■ Records contained in a dataset ■
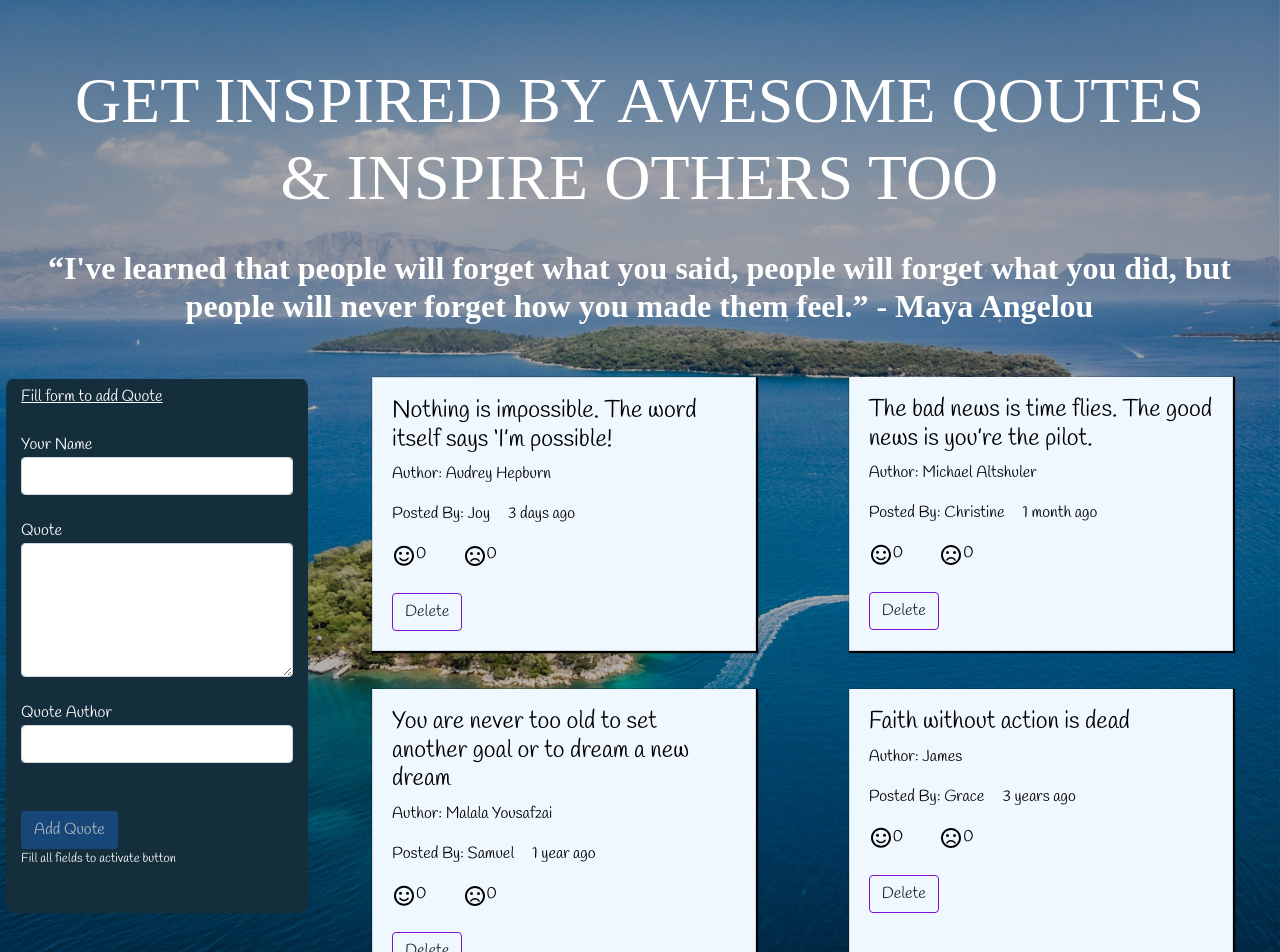
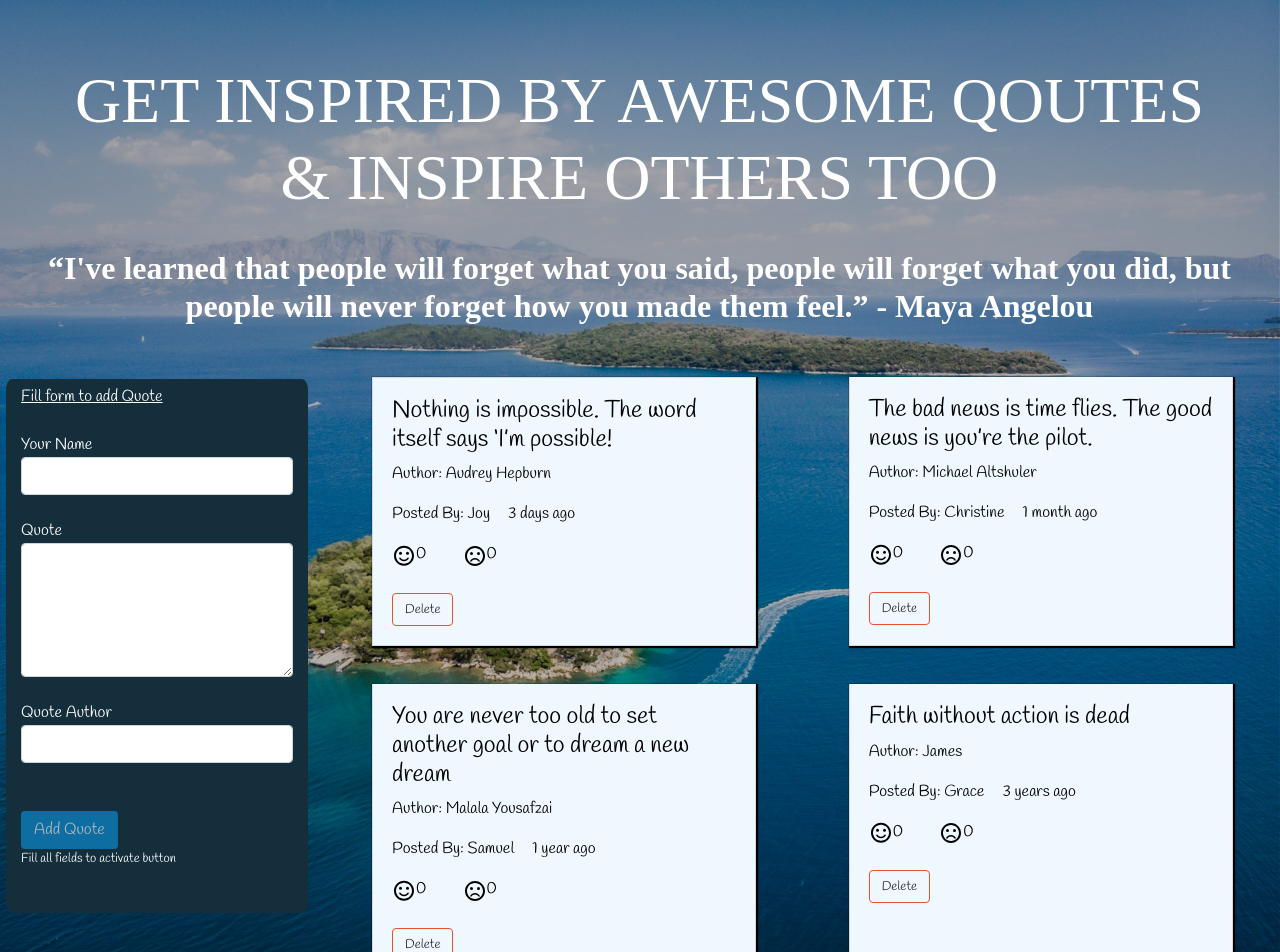
Before and after one commit to JoyChristine/Quotes, an Angular app: page / in a window 1280 px wide. Shown: the top 952 px of the page. Built offline with nearby package versions, Linux system fonts and the light colour scheme; a web font is replaced by a local one.

Commit message:
style background & buttons

```diff
--- a/src/app/highlight.directive.ts
+++ b/src/app/highlight.directive.ts
@@ -6,7 +6,11 @@ import { Directive,ElementRef } from '@angular/core';
 export class HighlightDirective {
 
   constructor(private elem: ElementRef) {
-    elem.nativeElement.style.backgroundColor = '#718F9D'
+    // elem.nativeElement.style.backgroundColor = '#086599',color='#FFFFFF';
+    let el = this.elem.nativeElement;
+    // Option 1
+
+    el.style.background = '#086599';
    }
 
 }
--- a/src/app/quotes/quotes-item/quotes-item.component.css
+++ b/src/app/quotes/quotes-item/quotes-item.component.css
@@ -14,5 +14,5 @@
 }
 .btn{
     color: #fff;
-    background-color:rgb(25, 85, 155);
+    background-color:#0C91DA;
 }
--- a/src/app/quotes/quotes-list/btn-delete/btn-delete.component.css
+++ b/src/app/quotes/quotes-list/btn-delete/btn-delete.component.css
@@ -1,7 +1,9 @@
 .btn{
-    border:1px rgb(125, 18, 212) solid;
+    border:1px #ef4e30 solid;
+    font-size: 1vw;
+
 }
 .btn:hover{
     color:white;
-    background-color:rgb(125, 18, 212);
+    background-color:#ef4e30;
 }
--- a/src/app/quotes/quotes-list/quotes-list.component.ts
+++ b/src/app/quotes/quotes-list/quotes-list.component.ts
@@ -14,13 +14,13 @@ export class QuotesListComponent implements OnInit {
   myquotes!: Quotes;
   @Output() isComplete = new EventEmitter<boolean>();
 
-  upvote(){
-    this.myquotes.upvote+=1;
-    console.log(this.upvote)
-  }
-  downvote(){
-    this.myquotes.downvote+=1;
-  }
+  // upvote(){
+  //   this.myquotes.upvote+=1;
+  //   console.log(this.upvote)
+  // }
+  // downvote(){
+  //   this.myquotes.downvote+=1;
+  // }
 
   quotes : Quotes[] =[
     new Quotes('Nothing is impossible. The word itself says ‘I’m possible!','Audrey Hepburn',0,0,'Joy',new Date(2022,3,8)),
```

■ Aim of the task ■
Among the lines above, return those that hold the word "this".

■ Expected output ■
+    let el = this.elem.nativeElement;
-    this.myquotes.upvote+=1;
-    console.log(this.upvote)
-    this.myquotes.downvote+=1;
+  //   this.myquotes.upvote+=1;
+  //   console.log(this.upvote)
+  //   this.myquotes.downvote+=1;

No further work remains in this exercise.